And with seven months to go until the 2019 games, Athletics team manageress Nola Peni said the team was “focused on maintaining their number one ranking in the Pacific”.
At the 2015 games, PNG took out pole position in events like the track and field, women’s football, swimming, touch rugby, and men’s and women’s weightlifting,
But after success at the previous games, recent focus has been on the future. In March last year, Papua New Guinea’s Vice Minister for Sports, Wesley Raminai, noted the competition was about the team of PNG rather than the individual.
“Sports unites PNG like no other influence. We saw that during the 2015 Pacific Games and I want to see Team PNG unite the nation again in 2019.”
The team representing PNG
Among those representing PNG will be pacific sprint queen Toea Wisil who is set to make a comeback after previous controversy.
Wisil did not take part in the recent Commonwealth Games after it was found she breached the guidelines at the Mini South Pacific Games when she failed to attend the medal presentation ceremony.
Now, the Jiwika local is determined to get back her 200m title as she prepares for the 2020 Olympics and after “learning” from her mistakes.
The full PNG team will be announced later this year but will likely comprise a strong contingent of track and field representatives, weightlifters, rugby players, and swimmers.

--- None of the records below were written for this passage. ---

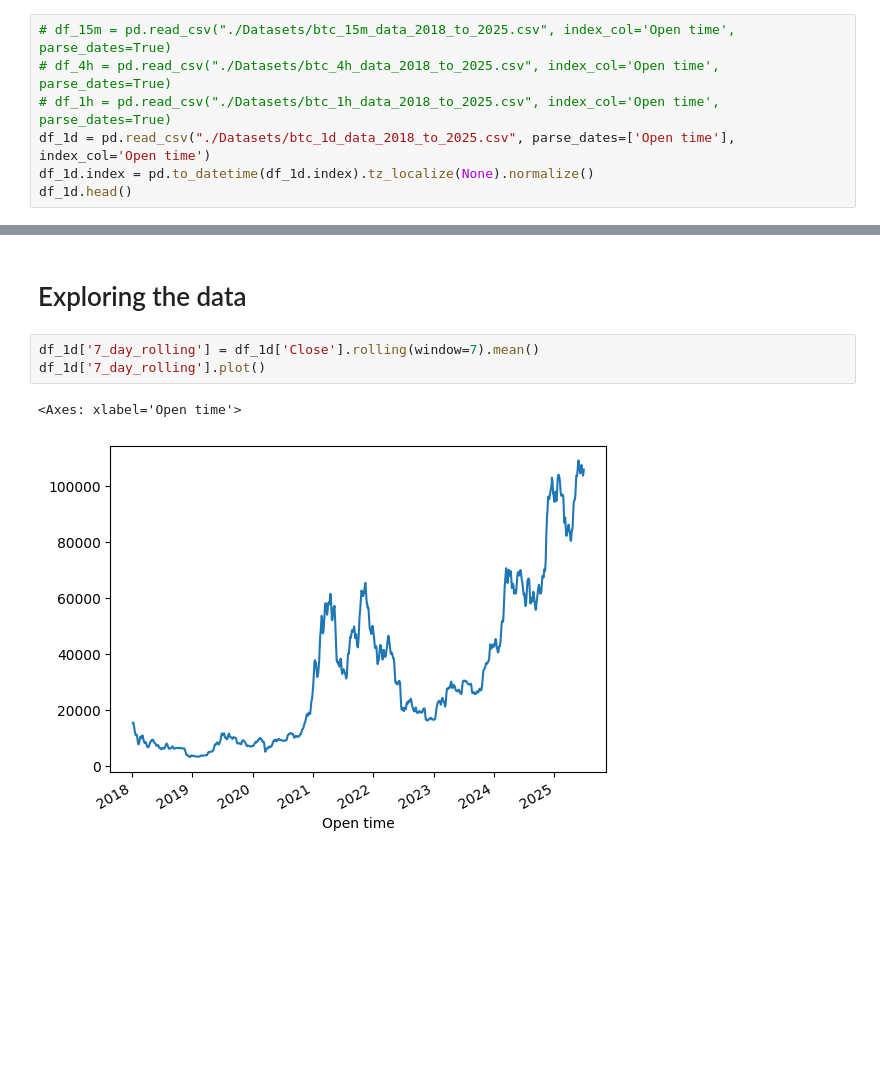
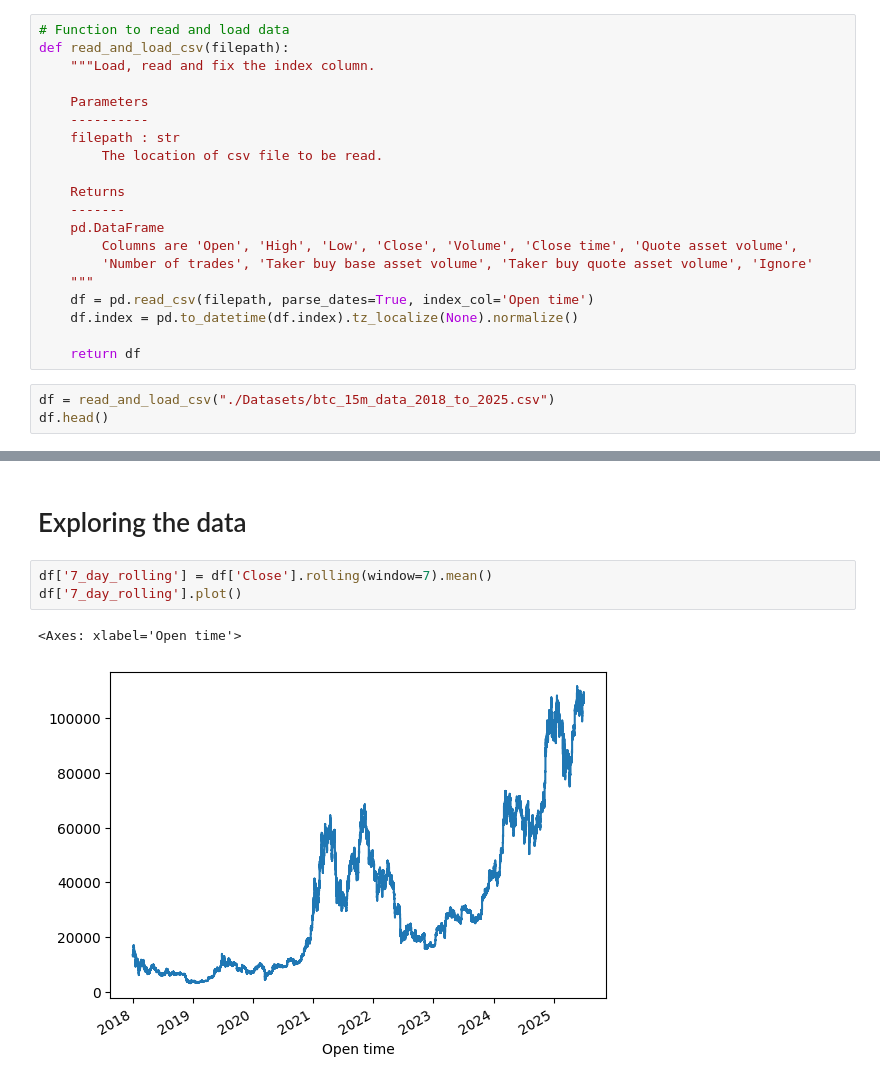
Before and after one commit to john-otienoh/Future_Interns_Projects, a Jupyter notebook: MachineLearningTasks/Task_One/bitcoin_time_series.ipynb, the cells around one changed output, grey strips where cells are left out. Saved outputs shown, nothing was run; the diff lists cells and outputs as text; blank space fills up the shorter version.

Commit message:
Create read_and_load_csv function

```diff
--- a/MachineLearningTasks/Task_One/bitcoin_time_series.ipynb
+++ b/MachineLearningTasks/Task_One/bitcoin_time_series.ipynb
@@ -1,12 +1,28 @@
 # %%
 import pandas as pd
+# %%
+# Function to read and load data
+def read_and_load_csv(filepath):
+    """Load, read and fix the index column.
+
+    Parameters
+    ----------
+    filepath : str
+        The location of csv file to be read.
+
+    Returns
+    -------
+    pd.DataFrame
+        Columns are 'Open', 'High', 'Low', 'Close', 'Volume', 'Close time', 'Quote asset volume',
+        'Number of trades', 'Taker buy base asset volume', 'Taker buy quote asset volume', 'Ignore'
+    """
+    df = pd.read_csv(filepath, parse_dates=True, index_col='Open time')
+    df.index = pd.to_datetime(df.index).tz_localize(None).normalize()
+
+    return df
 # %%
-# df_15m = pd.read_csv("./Datasets/btc_15m_data_2018_to_2025.csv", index_col='Open time', parse_dates=True)
-# df_4h = pd.read_csv("./Datasets/btc_4h_data_2018_to_2025.csv", index_col='Open time', parse_dates=True)
-# df_1h = pd.read_csv("./Datasets/btc_1h_data_2018_to_2025.csv", index_col='Open time', parse_dates=True)
-df_1d = pd.read_csv("./Datasets/btc_1d_data_2018_to_2025.csv", parse_dates=['Open time'], index_col='Open time')
-df_1d.index = pd.to_datetime(df_1d.index).tz_localize(None).normalize()
-df_1d.head()
+df = read_and_load_csv("./Datasets/btc_15m_data_2018_to_2025.csv")
+df.head()
 # %% [output]
 |  | Open | High | Low | Close | Volume | Close time | Quote asset volume | Number of trades | ... |
 | Open time |  |  |  |  |  |  |  |  | ... |
@@ -39,10 +55,10 @@ memory usage: 256.8+ KB
 # %% [markdown]
 # Exploring the data
 # %%
-df_1d['7_day_rolling'] = df_1d['Close'].rolling(window=7).mean()
-df_1d['7_day_rolling'].plot()
+df['7_day_rolling'] = df['Close'].rolling(window=7).mean()
+df['7_day_rolling'].plot()
 # %% [output]
 <Axes: xlabel='Open time'>
-[figure, old version]
+[figure, new version]
 # %%
 # Highest Average Month
```
Also changed, not shown: parts of 4 cells of this notebook.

Noticeably absent will be PNG swimming great Ryan Pini who retired from competitive swimming after notching up a series of wins in at the Pacific Games in Port Moresby in 2015.
About Paga Hill Estate
Paga Hill Estate is a world-class, master-planned estate in the heart of Port Moresby, Papua New Guinea. The waterfront site is the first comprehensively planned multi-use development in Papua New Guinea to be enjoyed by both residents and visitors alike.
The all-inclusive development will include vibrant public spaces and waterfront promenade, luxury hotels, residential apartments, restaurants, retail, commercial space, a Trade, Exhibition & Cultural Centre, restoration of WWII relics, marina precinct and a nearby international cruise liner terminal.